ISSN
2201-1919
eISSN
2201-1919
DOI
10.1215/22011919-3611239
Publisher site
See Article on Publisher Site

Abstract

There are growing and justifiable concerns about the degradation of the planet—the land, sea and atmosphere on which all life depends. While these problems unfold on a global scale they are not evenly distributed, either in terms of cause or effect. This has not stopped powerful and universalizing explanations about why ‘our planet’ is being exhausted, and how ‘we’ must respond with urgent action. One of the effects of this response is that environmental problems are naturalized as empirical facts around which new forms of governance and regulation must emerge. While this technical response might be effective at managing discrete environmental problems it can obscure important questions about the ways in which we produce and reproduce social and natural life. The 18th century was also a period in which the problem of scarcity gave rise to new ways of managing and organizing social and natural life. The naturalization of scarcity was a cornerstone of liberal economics, the intellectual justification for various forms of enclosure and ‘improvement’. One person who challenged this powerful narrative was the poet John Clare (1793-1864). Where liberal economics began with the abstraction of self-interested ‘man’ and finite ‘nature’, Clare began with his own experiences of the world around him.

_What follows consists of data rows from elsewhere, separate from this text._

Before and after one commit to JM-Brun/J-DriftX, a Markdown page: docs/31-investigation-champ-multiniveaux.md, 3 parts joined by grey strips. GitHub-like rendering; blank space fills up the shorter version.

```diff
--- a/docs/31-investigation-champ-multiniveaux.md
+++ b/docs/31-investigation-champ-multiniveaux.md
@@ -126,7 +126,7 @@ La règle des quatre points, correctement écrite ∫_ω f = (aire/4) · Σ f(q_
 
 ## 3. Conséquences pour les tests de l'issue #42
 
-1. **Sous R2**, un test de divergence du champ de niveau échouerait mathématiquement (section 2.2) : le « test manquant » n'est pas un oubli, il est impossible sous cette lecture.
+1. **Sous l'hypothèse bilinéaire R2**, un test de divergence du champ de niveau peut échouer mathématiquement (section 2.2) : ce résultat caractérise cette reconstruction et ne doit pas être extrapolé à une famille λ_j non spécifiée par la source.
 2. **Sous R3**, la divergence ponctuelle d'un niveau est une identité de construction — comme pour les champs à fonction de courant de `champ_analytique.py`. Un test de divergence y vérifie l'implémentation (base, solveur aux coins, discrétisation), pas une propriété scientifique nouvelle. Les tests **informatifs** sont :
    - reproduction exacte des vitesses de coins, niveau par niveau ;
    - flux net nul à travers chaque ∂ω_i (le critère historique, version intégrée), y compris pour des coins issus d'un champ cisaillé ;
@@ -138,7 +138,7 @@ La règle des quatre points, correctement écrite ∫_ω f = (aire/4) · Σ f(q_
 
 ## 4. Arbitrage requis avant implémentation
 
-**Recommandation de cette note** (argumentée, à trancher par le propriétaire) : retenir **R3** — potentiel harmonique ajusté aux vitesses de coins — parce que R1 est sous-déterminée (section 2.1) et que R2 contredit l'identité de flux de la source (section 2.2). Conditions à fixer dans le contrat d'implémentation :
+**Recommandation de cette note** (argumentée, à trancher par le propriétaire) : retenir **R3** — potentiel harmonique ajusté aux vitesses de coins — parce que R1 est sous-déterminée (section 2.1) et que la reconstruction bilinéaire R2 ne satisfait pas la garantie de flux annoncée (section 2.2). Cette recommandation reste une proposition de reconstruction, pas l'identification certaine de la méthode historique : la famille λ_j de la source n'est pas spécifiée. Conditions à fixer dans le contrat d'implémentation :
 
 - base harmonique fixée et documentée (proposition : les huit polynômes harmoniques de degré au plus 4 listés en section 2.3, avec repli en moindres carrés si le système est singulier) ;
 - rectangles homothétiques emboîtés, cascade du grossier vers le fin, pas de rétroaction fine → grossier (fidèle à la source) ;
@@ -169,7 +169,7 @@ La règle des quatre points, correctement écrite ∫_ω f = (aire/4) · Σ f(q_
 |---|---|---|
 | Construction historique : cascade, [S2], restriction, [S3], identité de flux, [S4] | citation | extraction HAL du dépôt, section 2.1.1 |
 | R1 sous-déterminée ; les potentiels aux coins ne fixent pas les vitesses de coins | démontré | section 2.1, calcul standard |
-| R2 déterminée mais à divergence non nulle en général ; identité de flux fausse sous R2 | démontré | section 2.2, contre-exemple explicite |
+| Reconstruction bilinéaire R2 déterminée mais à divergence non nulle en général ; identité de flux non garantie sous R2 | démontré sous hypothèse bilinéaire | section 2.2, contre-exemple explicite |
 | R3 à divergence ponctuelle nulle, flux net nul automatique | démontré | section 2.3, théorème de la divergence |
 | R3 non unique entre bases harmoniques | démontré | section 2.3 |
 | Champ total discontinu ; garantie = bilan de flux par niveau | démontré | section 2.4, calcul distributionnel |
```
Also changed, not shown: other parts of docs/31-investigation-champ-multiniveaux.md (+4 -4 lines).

This commitment to the here and now is not to be confused with notions of a ‘pre-modern’ union of human and nature. Rather, Clare's poetry describes and reveals the many different natures which unfold through ongoing, negotiated and changing relations between people and things. Rather than a fear of limits, the excess of possibilities inherent in this vision of the ‘manifold commons’ provides him, and us, with a different way to imagine and enact alternative forms of social and natural life.

Journal

Environmental HumanitiesDuke University Press

Published: May 1, 2013

References